When this process does not go as it should and Congress cannot agree on a budget for the next fiscal year or if the current fiscal year has started without an official budget then Congress can pass a Continuing Resolution, which allows the current spending levels and current budget to be extended for a set period of time (http://www.cnbc.com/id/100550293). In fact for most of the past 20 years Congress has not completed the budget process by the October 1st deadline resulting in numerous Continuing Resolutions and infamous government shutdowns (Source: same as above). The budget for fiscal year 2016 (which we are still in) involved Continuing Resolutions, the last of which was created in December 2016 and is slated to expire on April 28, 2017 (http://appropriations.house.gov/news/documentsingle.aspx?DocumentID=394665). Thus Congress must pass another Continuing Resolution in order to prevent a government shutdown and hence this is our focus for today.

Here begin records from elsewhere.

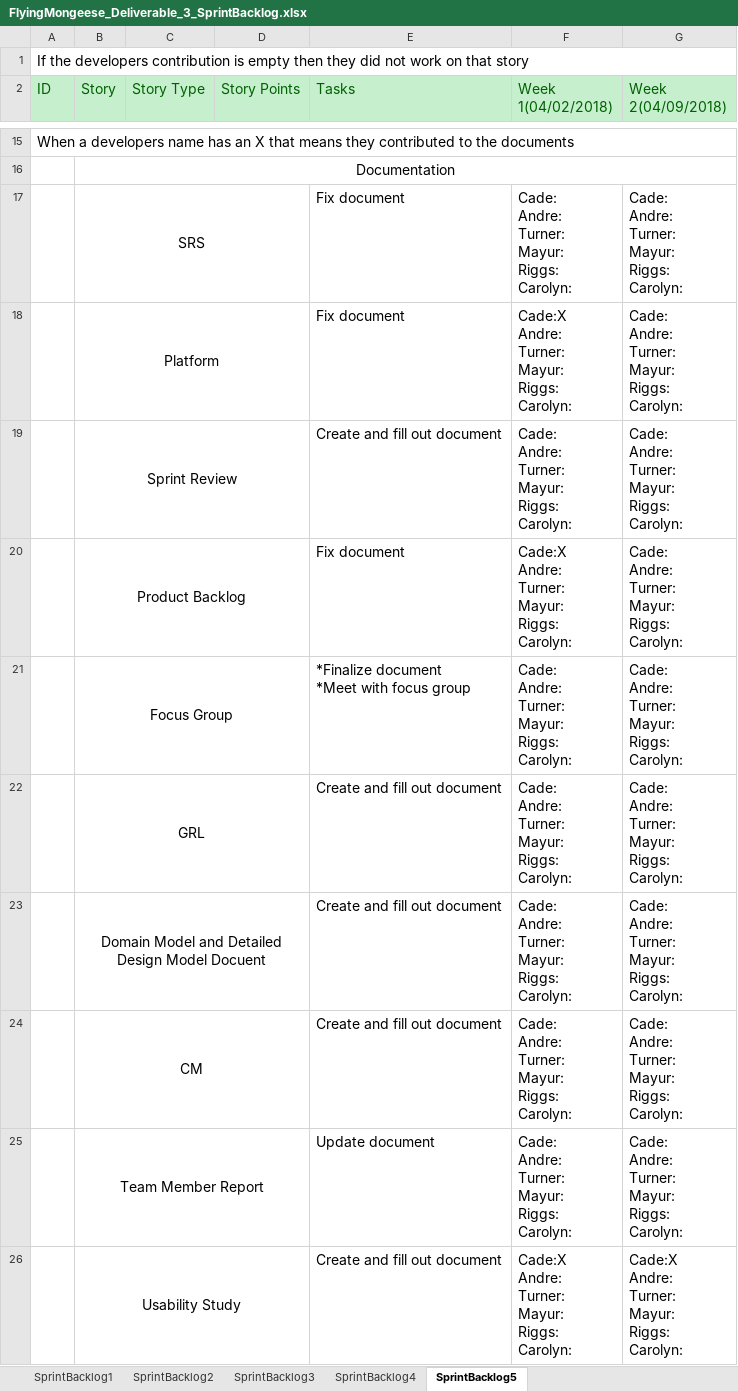
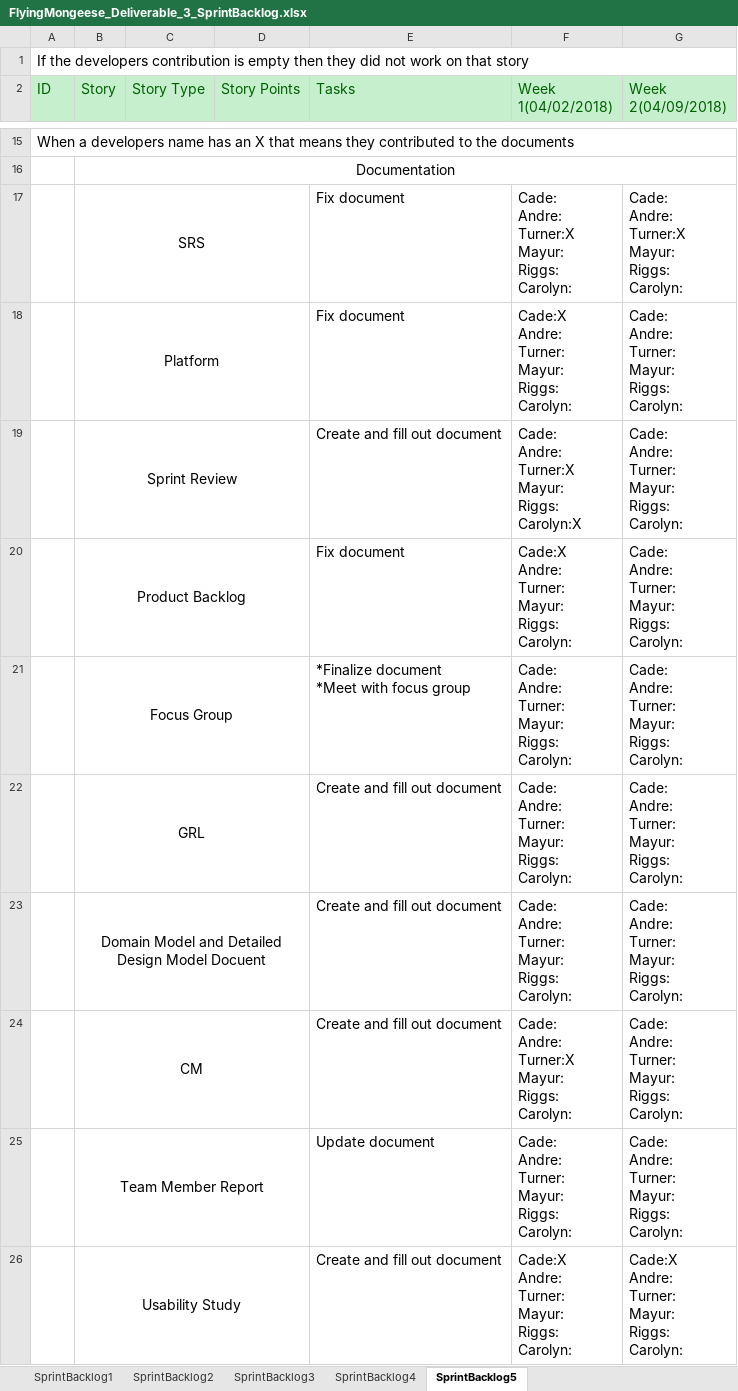
Before and after one commit to Airboy98/Software_Engineering_2_Project, an Excel workbook: documents/Deliverable_3/FlyingMongeese_Deliverable_3_SprintBacklog.xlsx, sheet SprintBacklog5, drawn as a sheet; only a part is shown, gaps mark what is left out; values as stored, in another font and other column widths than the file's, no borders; conditional formats not drawn; ↵ is a line break in a cell; the diff names each change by its address in the sheet, - before the commit and + after, or states it on an @@ line.

```diff
--- a/documents/Deliverable_3/FlyingMongeese_Deliverable_3_SprintBacklog.xlsx (sheet SprintBacklog5)
+++ b/documents/Deliverable_3/FlyingMongeese_Deliverable_3_SprintBacklog.xlsx (sheet SprintBacklog5)
-F17 (Week 1(04/02/2018)): Cade: ↵ Andre: ↵ Turner: ↵ Mayur: ↵ Riggs: ↵ Carolyn:
+F17 (Week 1(04/02/2018)): Cade: ↵ Andre: ↵ Turner:X ↵ Mayur: ↵ Riggs: ↵ Carolyn:
-G17 (Week 2(04/09/2018)): Cade: ↵ Andre: ↵ Turner: ↵ Mayur: ↵ Riggs: ↵ Carolyn:
+G17 (Week 2(04/09/2018)): Cade: ↵ Andre: ↵ Turner:X ↵ Mayur: ↵ Riggs: ↵ Carolyn:
-F19 (Week 1(04/02/2018)): Cade: ↵ Andre: ↵ Turner: ↵ Mayur: ↵ Riggs: ↵ Carolyn:
+F19 (Week 1(04/02/2018)): Cade: ↵ Andre: ↵ Turner:X ↵ Mayur: ↵ Riggs: ↵ Carolyn:X
-F24 (Week 1(04/02/2018)): Cade: ↵ Andre: ↵ Turner: ↵ Mayur: ↵ Riggs: ↵ Carolyn:
+F24 (Week 1(04/02/2018)): Cade: ↵ Andre: ↵ Turner:X ↵ Mayur: ↵ Riggs: ↵ Carolyn:
```
Also changed, not shown: sheet SprintBacklog4, documents/Deliverable_3/FlyingMongeese_Deliverable_3_ProductBacklog.xlsx, 1 other file.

Since a Continuing Resolution is vital for the government to keep running, it can be a time when brinksmanship arises –when controversial issues are tacked on to the Continuing Resolution with the motivation being that the minority party will have to pass the Continuing Resolution in order to prevent the government from screeching to a halt.

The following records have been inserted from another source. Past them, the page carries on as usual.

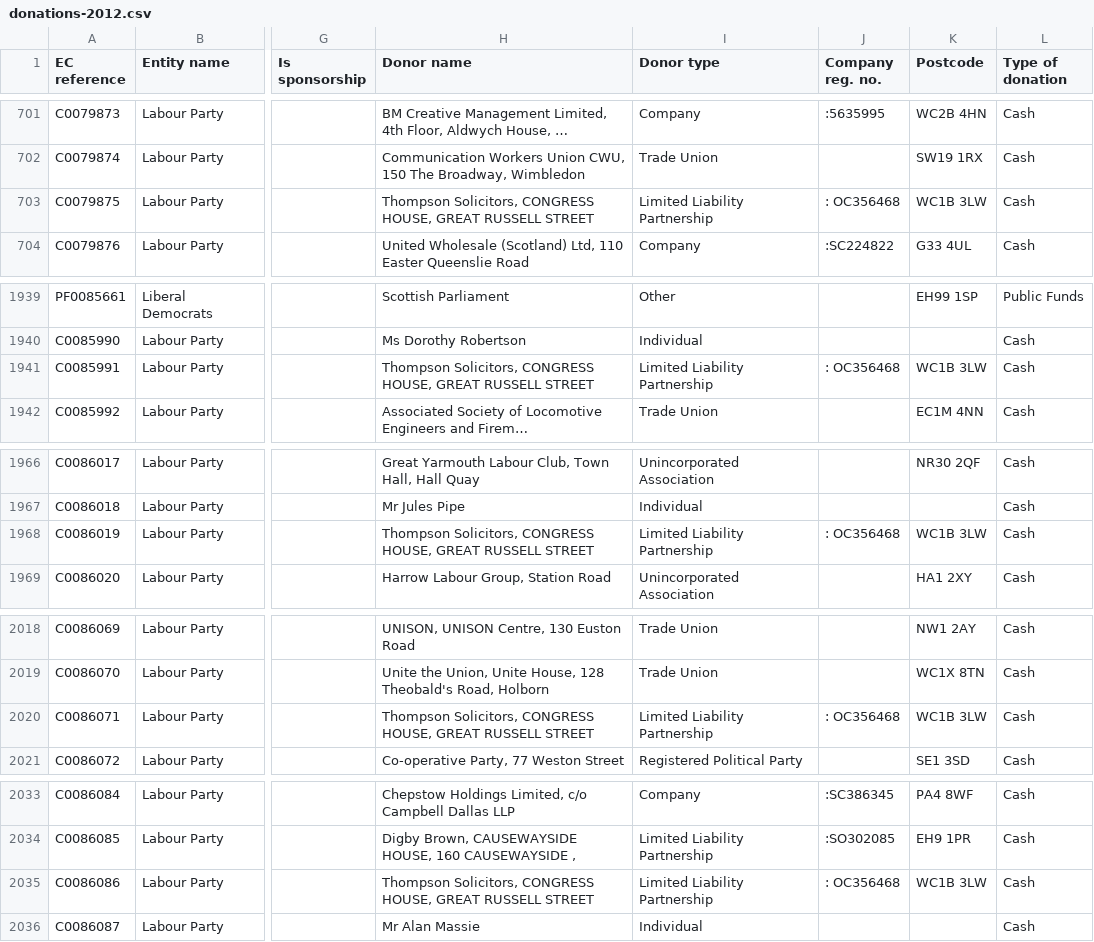
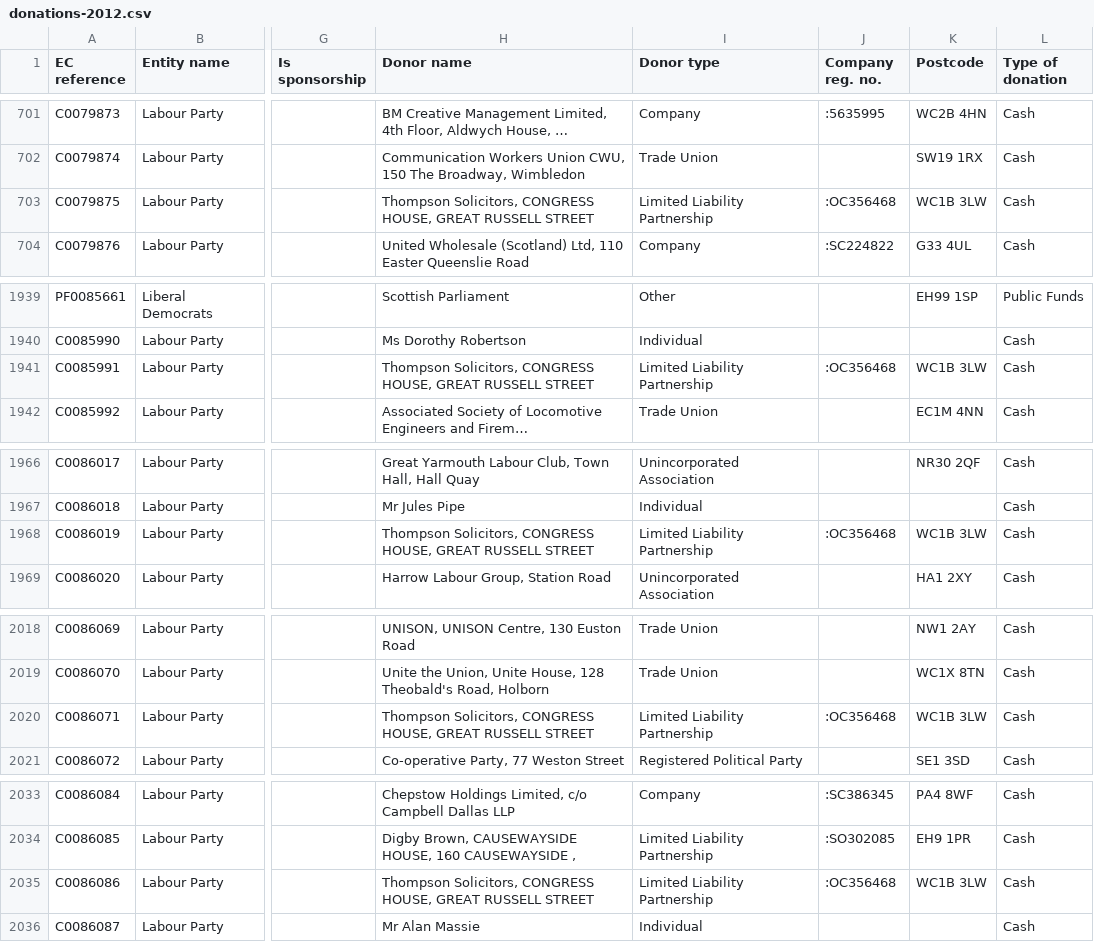
Before and after one commit to maxharlow/scrape-pef, a CSV file: data/donations-2012.csv, drawn as a sheet; only a part is shown, gaps mark what is left out; long unchanged cells end in …; the diff covers the shown part only; the diff names each change by its address in the sheet, - before the commit and + after, or states it on an @@ line.

Commit message:
Fix bad data

```diff
--- a/data/donations-2012.csv
+++ b/data/donations-2012.csv
-J703 (Company reg. no.): : OC356468
+J703 (Company reg. no.): :OC356468
-J1941 (Company reg. no.): : OC356468
+J1941 (Company reg. no.): :OC356468
-J1968 (Company reg. no.): : OC356468
+J1968 (Company reg. no.): :OC356468
-J2020 (Company reg. no.): : OC356468
+J2020 (Company reg. no.): :OC356468
-J2035 (Company reg. no.): : OC356468
+J2035 (Company reg. no.): :OC356468
```
Also changed, not shown: 2 edited cells elsewhere in this file, data/donations-2013.csv.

At present all parties involved are expressing optimism that a government shutdown will not occur on April 29th, in fact a continuance of funding for a few more weeks might be added to a defense bill that is currently in the Senate thus giving Congress more time to actually create the Continuing Resolution (http://www.natlawreview.com/article/government-shutdown-looms-current-continuing-resolution-expires-friday-white-house). However there is a potential stumbling block here – as within the Senate bill there is a request for $30 million in defense spending, amongst other things, and the Democrats are not willing to approve that. The Democrats are offering a $15 million defense spending increase and in return are requesting that Congress ensure the continued payment of cost-sharing reduction payments (CSRs), which are the subsidies given to insurers that reduce the cost of insurance for lower-income individuals – it gets a little messy as there is a law suit, which is on hold, and in past years Obama ensured this payment occurred but with Trump in the White House it is the Democratic position that Congress must ensure that these payments continue. These payments were established in the Affordable Care Act, which as we know from Speaker Ryan is the law of the land, and are a crucial element in stabilizing the insurance markets; but Speaker Ryan regards the CSRs as illegal and has stated he will not allow them to continue via Congress. (http://thehill.com/policy/healthcare/330609-aide-white-house-threatens-to-cut-off-obamacare-payments-on-pelosi-call; http://thehill.com/policy/finance/330636-ryan-rejects-obamacare-subsidies-in-funding-bill; http://www.politico.com/story/2017/04/26/paul-ryan-budget-obamacare-payments-237631; http://thehill.com/homenews/senate/330561-shutdown-fears-spur-horse-trading).